Pictures are to be omitted, and every entry below is to be restated exactly.

#### Exercise input

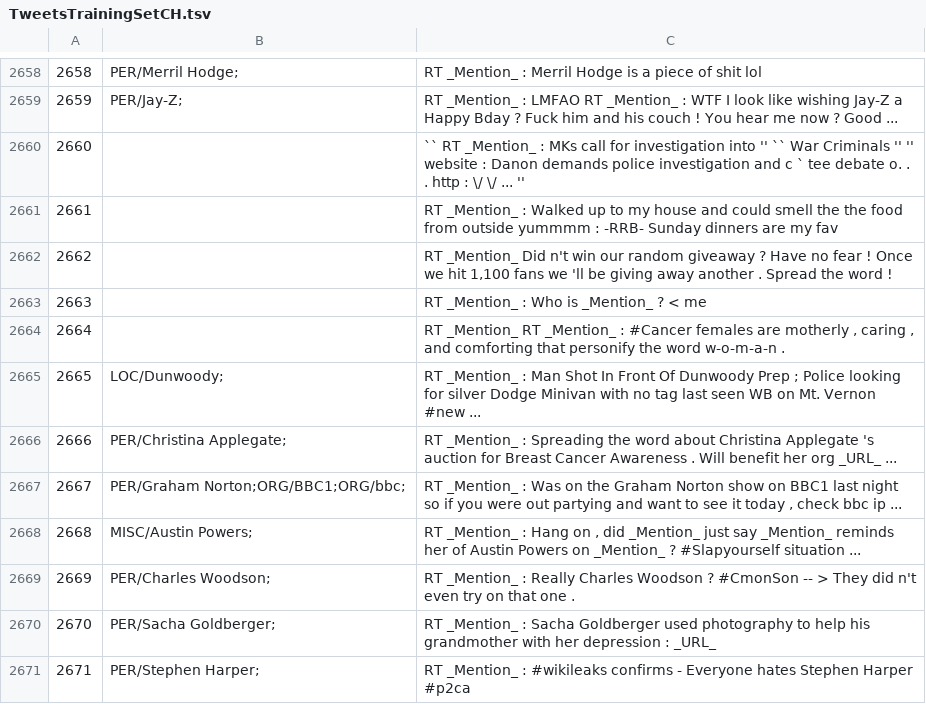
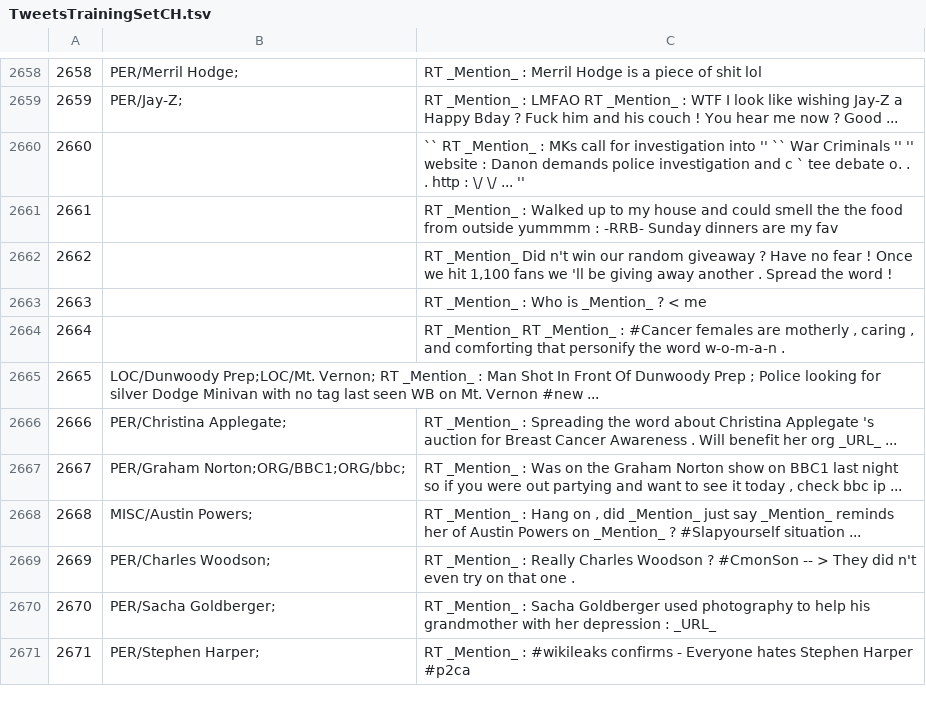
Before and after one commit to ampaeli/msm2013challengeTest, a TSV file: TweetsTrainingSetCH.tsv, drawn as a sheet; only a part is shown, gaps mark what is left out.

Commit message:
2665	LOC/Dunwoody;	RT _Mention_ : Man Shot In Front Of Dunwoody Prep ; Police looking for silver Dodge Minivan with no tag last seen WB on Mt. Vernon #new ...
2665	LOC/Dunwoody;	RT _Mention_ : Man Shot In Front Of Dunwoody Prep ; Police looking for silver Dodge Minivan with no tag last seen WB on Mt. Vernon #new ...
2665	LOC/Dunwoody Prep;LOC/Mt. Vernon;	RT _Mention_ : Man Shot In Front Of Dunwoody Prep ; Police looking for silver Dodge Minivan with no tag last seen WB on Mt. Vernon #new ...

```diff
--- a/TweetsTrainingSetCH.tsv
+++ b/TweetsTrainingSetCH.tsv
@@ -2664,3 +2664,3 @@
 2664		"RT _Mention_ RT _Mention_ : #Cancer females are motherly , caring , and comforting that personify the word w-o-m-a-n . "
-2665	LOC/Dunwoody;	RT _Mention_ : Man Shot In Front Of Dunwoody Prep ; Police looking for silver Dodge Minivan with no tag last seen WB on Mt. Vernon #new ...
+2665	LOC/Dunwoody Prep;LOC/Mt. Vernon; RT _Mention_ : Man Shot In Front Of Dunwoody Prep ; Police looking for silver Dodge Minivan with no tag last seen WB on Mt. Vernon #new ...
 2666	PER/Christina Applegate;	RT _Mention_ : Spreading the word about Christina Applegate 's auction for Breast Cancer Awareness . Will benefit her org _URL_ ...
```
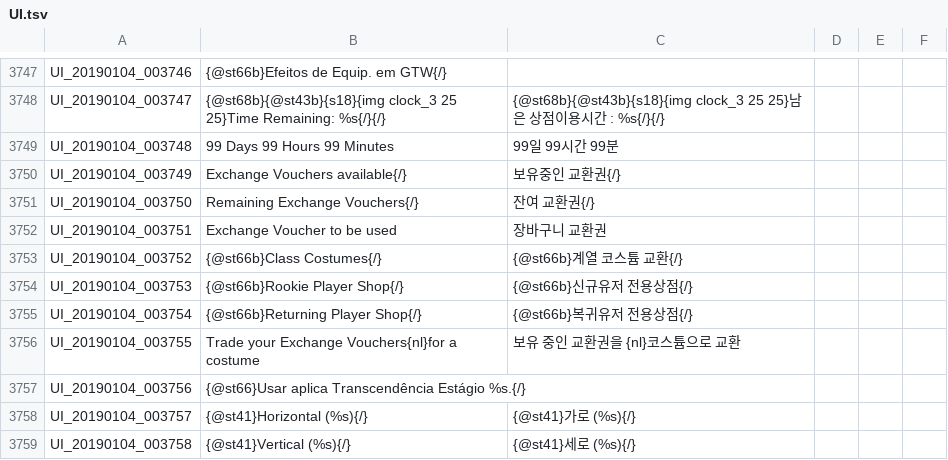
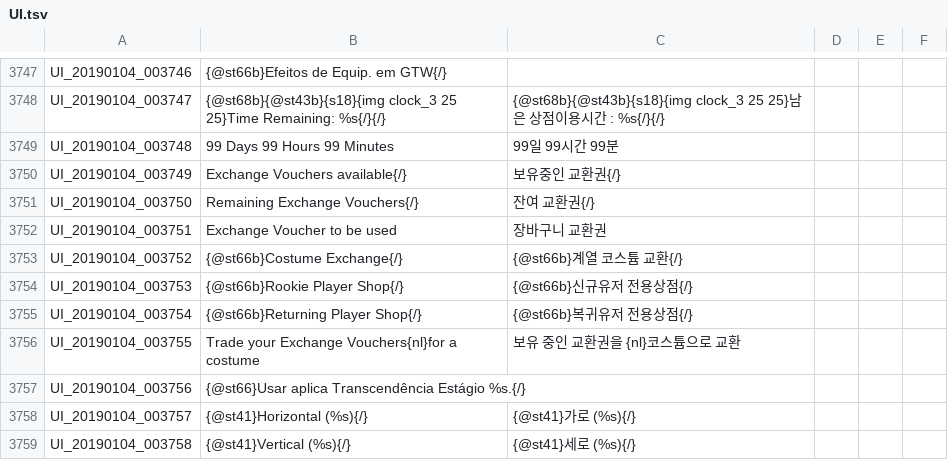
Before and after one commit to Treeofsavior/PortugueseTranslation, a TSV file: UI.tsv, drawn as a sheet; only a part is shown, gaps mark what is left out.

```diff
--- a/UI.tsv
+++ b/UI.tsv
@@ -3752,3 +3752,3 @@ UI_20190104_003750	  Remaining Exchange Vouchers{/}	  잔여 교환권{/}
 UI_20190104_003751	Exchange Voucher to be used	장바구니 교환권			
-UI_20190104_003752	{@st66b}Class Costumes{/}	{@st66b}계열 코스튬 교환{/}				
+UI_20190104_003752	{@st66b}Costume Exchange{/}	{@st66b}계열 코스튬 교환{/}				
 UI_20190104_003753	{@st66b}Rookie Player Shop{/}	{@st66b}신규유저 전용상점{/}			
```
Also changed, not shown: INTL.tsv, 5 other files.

########

#### [Task output]
Before and after one commit to ampaeli/msm2013challengeTest, a TSV file: TweetsTrainingSetCH.tsv, drawn as a sheet; only a part is shown, gaps mark what is left out.

Commit message:
2665	LOC/Dunwoody;	RT _Mention_ : Man Shot In Front Of Dunwoody Prep ; Police looking for silver Dodge Minivan with no tag last seen WB on Mt. Vernon #new ...
2665	LOC/Dunwoody;	RT _Mention_ : Man Shot In Front Of Dunwoody Prep ; Police looking for silver Dodge Minivan with no tag last seen WB on Mt. Vernon #new ...
2665	LOC/Dunwoody Prep;LOC/Mt. Vernon;	RT _Mention_ : Man Shot In Front Of Dunwoody Prep ; Police looking for silver Dodge Minivan with no tag last seen WB on Mt. Vernon #new ...

```diff
--- a/TweetsTrainingSetCH.tsv
+++ b/TweetsTrainingSetCH.tsv
@@ -2664,3 +2664,3 @@
 2664		"RT _Mention_ RT _Mention_ : #Cancer females are motherly , caring , and comforting that personify the word w-o-m-a-n . "
-2665	LOC/Dunwoody;	RT _Mention_ : Man Shot In Front Of Dunwoody Prep ; Police looking for silver Dodge Minivan with no tag last seen WB on Mt. Vernon #new ...
+2665	LOC/Dunwoody Prep;LOC/Mt. Vernon; RT _Mention_ : Man Shot In Front Of Dunwoody Prep ; Police looking for silver Dodge Minivan with no tag last seen WB on Mt. Vernon #new ...
 2666	PER/Christina Applegate;	RT _Mention_ : Spreading the word about Christina Applegate 's auction for Breast Cancer Awareness . Will benefit her org _URL_ ...
```
Before and after one commit to Treeofsavior/PortugueseTranslation, a TSV file: UI.tsv, drawn as a sheet; only a part is shown, gaps mark what is left out.

```diff
--- a/UI.tsv
+++ b/UI.tsv
@@ -3752,3 +3752,3 @@ UI_20190104_003750	  Remaining Exchange Vouchers{/}	  잔여 교환권{/}
 UI_20190104_003751	Exchange Voucher to be used	장바구니 교환권			
-UI_20190104_003752	{@st66b}Class Costumes{/}	{@st66b}계열 코스튬 교환{/}				
+UI_20190104_003752	{@st66b}Costume Exchange{/}	{@st66b}계열 코스튬 교환{/}				
 UI_20190104_003753	{@st66b}Rookie Player Shop{/}	{@st66b}신규유저 전용상점{/}			
```
Also changed, not shown: INTL.tsv, 5 other files.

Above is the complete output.